- 2. Timothy M. Willis, The Elders of the City: A Study of the Elders-Laws in Deuteronomy, The Society of Biblical Literature Monograph Series 55 (Atlanta, GA: Society of Biblical Literature, 2001), 8–13.
- 3. Keith H. Meservy, “Elders of the Jews,” in Book of Mormon Reference Companion, ed. Dennis L. Largey (Salt Lake City, UT: Deseret Book, 2003), 241.
- 4. Willis, The Elders of the City, 9.
- 5. Tvedtnes, “The Elders at Jerusalem in the Days of Lehi,” 64–65.
- 6. Tvedtnes, “The Elders at Jerusalem in the Days of Lehi,” 64.
- 7. Tvedtnes, ““The Elders at Jerusalem in the Days of Lehi,” 60–63.
- 8. Hugh Nibley, Lehi in the Desert/The World of the Jaredites/There Were Jaredites, The Collected Work of Hugh Nibley: Volume 5 (Salt Lake City and Provo, UT: Deseret Book and FARMS, 1988), 98–99.
- 9. See Tvedtnes, “The Elders at Jerusalem in the Days of Lehi,” 66–71; Aaron P. Schade, “The Kingdom of Judah: Politics, Prophets, and Scribes in the Late Preexilic Period,” in Glimpses of Lehi’s Jerusalem, ed. John W. Welch, David Rolph Seely, and Jo Ann H. Seely (Provo, UT: FARMS, 2004), 299–336.
- 10. Hugh Nibley, An Approach to the Book of Mormon, The Collected Works of Hugh Nibley: Volume 6 (Salt Lake City and Provo, UT: Deseret Book and FARMS, 1988), 96.

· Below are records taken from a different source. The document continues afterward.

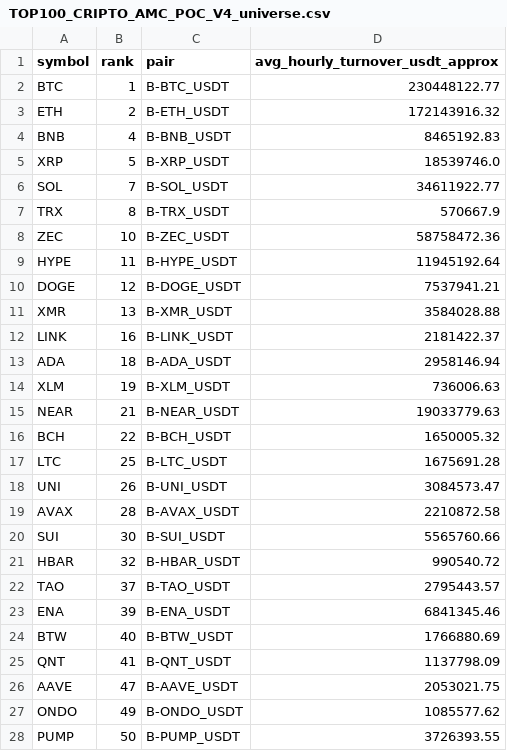
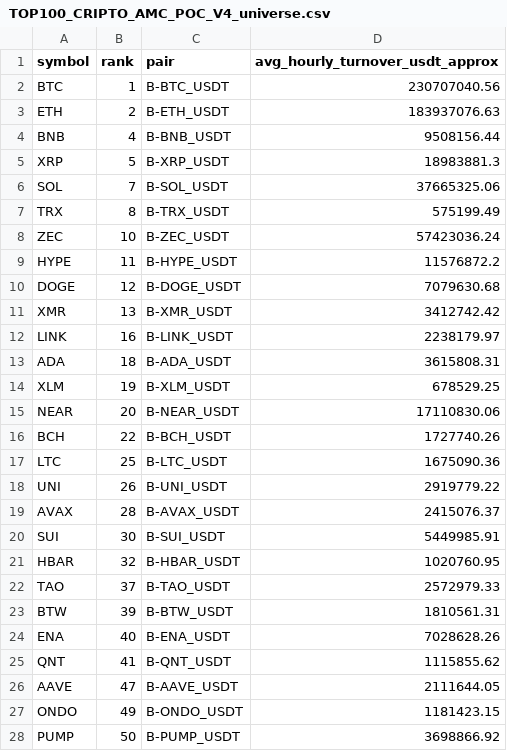
Before and after one commit to jharajesh1210/Guruji, a CSV file: TOP100_CRIPTO_AMC_POC_V4_universe.csv, drawn as a sheet; only a part is shown; the diff covers the shown part only.

```diff
--- a/TOP100_CRIPTO_AMC_POC_V4_universe.csv
+++ b/TOP100_CRIPTO_AMC_POC_V4_universe.csv
@@ -1,28 +1,28 @@
 symbol,rank,pair,avg_hourly_turnover_usdt_approx
-BTC,1,B-BTC_USDT,230448122.77
-ETH,2,B-ETH_USDT,172143916.32
-BNB,4,B-BNB_USDT,8465192.83
-XRP,5,B-XRP_USDT,18539746.0
-SOL,7,B-SOL_USDT,34611922.77
-TRX,8,B-TRX_USDT,570667.9
-ZEC,10,B-ZEC_USDT,58758472.36
-HYPE,11,B-HYPE_USDT,11945192.64
-DOGE,12,B-DOGE_USDT,7537941.21
-XMR,13,B-XMR_USDT,3584028.88
-LINK,16,B-LINK_USDT,2181422.37
-ADA,18,B-ADA_USDT,2958146.94
-XLM,19,B-XLM_USDT,736006.63
-NEAR,21,B-NEAR_USDT,19033779.63
-BCH,22,B-BCH_USDT,1650005.32
-LTC,25,B-LTC_USDT,1675691.28
-UNI,26,B-UNI_USDT,3084573.47
-AVAX,28,B-AVAX_USDT,2210872.58
-SUI,30,B-SUI_USDT,5565760.66
-HBAR,32,B-HBAR_USDT,990540.72
-TAO,37,B-TAO_USDT,2795443.57
-ENA,39,B-ENA_USDT,6841345.46
-BTW,40,B-BTW_USDT,1766880.69
-QNT,41,B-QNT_USDT,1137798.09
-AAVE,47,B-AAVE_USDT,2053021.75
-ONDO,49,B-ONDO_USDT,1085577.62
-PUMP,50,B-PUMP_USDT,3726393.55
+BTC,1,B-BTC_USDT,230707040.56
+ETH,2,B-ETH_USDT,183937076.63
+BNB,4,B-BNB_USDT,9508156.44
+XRP,5,B-XRP_USDT,18983881.3
+SOL,7,B-SOL_USDT,37665325.06
+TRX,8,B-TRX_USDT,575199.49
+ZEC,10,B-ZEC_USDT,57423036.24
+HYPE,11,B-HYPE_USDT,11576872.2
+DOGE,12,B-DOGE_USDT,7079630.68
+XMR,13,B-XMR_USDT,3412742.42
+LINK,16,B-LINK_USDT,2238179.97
+ADA,18,B-ADA_USDT,3615808.31
+XLM,19,B-XLM_USDT,678529.25
+NEAR,20,B-NEAR_USDT,17110830.06
+BCH,22,B-BCH_USDT,1727740.26
+LTC,25,B-LTC_USDT,1675090.36
+UNI,26,B-UNI_USDT,2919779.22
+AVAX,28,B-AVAX_USDT,2415076.37
+SUI,30,B-SUI_USDT,5449985.91
+HBAR,32,B-HBAR_USDT,1020760.95
+TAO,37,B-TAO_USDT,2572979.33
+BTW,39,B-BTW_USDT,1810561.31
+ENA,40,B-ENA_USDT,7028628.26
+QNT,41,B-QNT_USDT,1115855.62
+AAVE,47,B-AAVE_USDT,2111644.05
+ONDO,49,B-ONDO_USDT,1181423.15
+PUMP,50,B-PUMP_USDT,3698866.92
```
Also changed, not shown: 1 added row, 2 removed rows and 19 edited cells elsewhere in this file, 1 other file.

- 11. See further Matthew L. Bowen, “‘What Thank They the Jews’? (2 Nephi 29:4): A Note on the Name ‘Judah’ and Antisemitism,” Interpreter: A Journal of Mormon Scripture 12 (2014): 111–125.